After a couple of further meetings, Charlie headed to Mr Lightfoot’s nearby home in Salisbury and the start of a new life-changing regime.
Mr Lightfoot continued: “Adopting Charlie has been the best decision I have ever made. He has given me years of my life back. We walk for around 10 miles each day and even though I’ve always liked the idea of walking to improve my health, the thought of doing it alone never appealed to me.
“That all changed the day I got Charlie because I knew that no matter what, he needed exercise. Little did I know that he would have quite such a profound impact on my life.
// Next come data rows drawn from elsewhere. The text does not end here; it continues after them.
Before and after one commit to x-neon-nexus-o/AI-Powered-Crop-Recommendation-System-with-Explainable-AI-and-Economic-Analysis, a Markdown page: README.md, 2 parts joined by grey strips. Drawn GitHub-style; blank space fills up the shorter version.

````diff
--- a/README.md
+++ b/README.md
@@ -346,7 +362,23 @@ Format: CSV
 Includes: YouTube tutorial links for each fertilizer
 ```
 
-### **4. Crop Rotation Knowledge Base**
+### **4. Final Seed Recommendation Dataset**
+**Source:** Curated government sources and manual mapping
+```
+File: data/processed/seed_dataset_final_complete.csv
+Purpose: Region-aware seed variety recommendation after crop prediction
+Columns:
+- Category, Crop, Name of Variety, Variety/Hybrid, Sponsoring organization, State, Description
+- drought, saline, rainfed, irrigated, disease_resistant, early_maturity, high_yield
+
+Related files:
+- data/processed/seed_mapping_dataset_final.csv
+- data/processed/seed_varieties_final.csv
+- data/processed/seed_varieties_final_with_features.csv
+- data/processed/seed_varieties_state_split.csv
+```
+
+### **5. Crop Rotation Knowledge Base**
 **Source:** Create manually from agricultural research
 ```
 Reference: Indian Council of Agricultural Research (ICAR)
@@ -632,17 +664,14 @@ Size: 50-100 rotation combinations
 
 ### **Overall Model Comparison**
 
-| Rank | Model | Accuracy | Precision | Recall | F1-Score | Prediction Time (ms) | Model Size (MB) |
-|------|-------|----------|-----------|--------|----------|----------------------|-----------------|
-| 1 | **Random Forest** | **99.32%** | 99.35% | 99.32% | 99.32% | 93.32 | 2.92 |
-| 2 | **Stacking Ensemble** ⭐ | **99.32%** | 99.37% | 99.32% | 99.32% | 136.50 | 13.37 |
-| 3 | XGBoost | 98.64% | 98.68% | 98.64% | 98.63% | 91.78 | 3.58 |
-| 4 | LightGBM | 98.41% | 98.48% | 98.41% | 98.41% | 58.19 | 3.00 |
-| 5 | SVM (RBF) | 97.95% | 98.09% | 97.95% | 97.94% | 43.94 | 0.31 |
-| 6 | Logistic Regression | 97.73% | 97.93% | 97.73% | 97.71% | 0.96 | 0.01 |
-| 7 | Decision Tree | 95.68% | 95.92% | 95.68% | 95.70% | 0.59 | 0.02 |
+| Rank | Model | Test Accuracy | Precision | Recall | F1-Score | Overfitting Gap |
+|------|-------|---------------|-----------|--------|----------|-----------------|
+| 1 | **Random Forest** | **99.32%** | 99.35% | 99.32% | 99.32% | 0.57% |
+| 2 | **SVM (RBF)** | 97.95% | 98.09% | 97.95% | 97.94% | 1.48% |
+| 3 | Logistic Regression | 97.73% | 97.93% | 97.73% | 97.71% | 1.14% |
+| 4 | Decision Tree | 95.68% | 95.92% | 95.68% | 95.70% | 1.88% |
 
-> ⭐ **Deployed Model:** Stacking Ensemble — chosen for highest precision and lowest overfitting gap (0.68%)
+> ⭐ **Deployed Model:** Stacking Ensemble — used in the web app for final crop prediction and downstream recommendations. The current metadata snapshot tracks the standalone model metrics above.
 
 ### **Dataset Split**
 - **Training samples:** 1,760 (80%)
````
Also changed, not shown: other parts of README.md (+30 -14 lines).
“Without a shadow of a doubt, Charlie has not only done wonders for my physical health, but having a reason to get out of bed has improved my state of mind. He is a cheeky chappy and makes me laugh every day. He loves meeting new people so when we’re out on our walks I end up chatting to people that I would’ve usually walked past if I didn’t have Charlie.
“Now my days are full of walking and talking, which they definitely wouldn’t be if it wasn’t for Charlie. I feel like a better person since he came into my life. He genuinely has helped my soul.”
Ron Lightfoot weighed 19-stone before Charlie came into his life (Image: Dogs Trust)Dogs Trust famous logo (Image: Dogs Trust)
Run a dryer sheet over your dog's fur when there's a storm — chances are, they aren't freaked out about the storm but the static electricity built up in their fur. According to Martha, this should work at least 50% of the time.
The Dogs Trust prides itself on never putting a healthy dog to sleep. In 2017, 15,446 dogs were cared for at the charity’s 21 rehoming centres, an increase from 15,343 in 2016. Creating bonds between homeless puppies and committed dog lovers is a win win, it says..
As Jacinta Lye, rehoming centre manager at Dogs Trust Salisbury, explains: “Dogs really are incredible animals and hearing how much joy Charlie has brought to Ron’s life really touches our hearts. Charlie has clearly landed on his paws with Ron, and it’s wonderful to see the bond they have with one another.”
Find out more about the dogs looking for new homes, by calling Dogs Trust Shrewsbury on 0300 303 0292.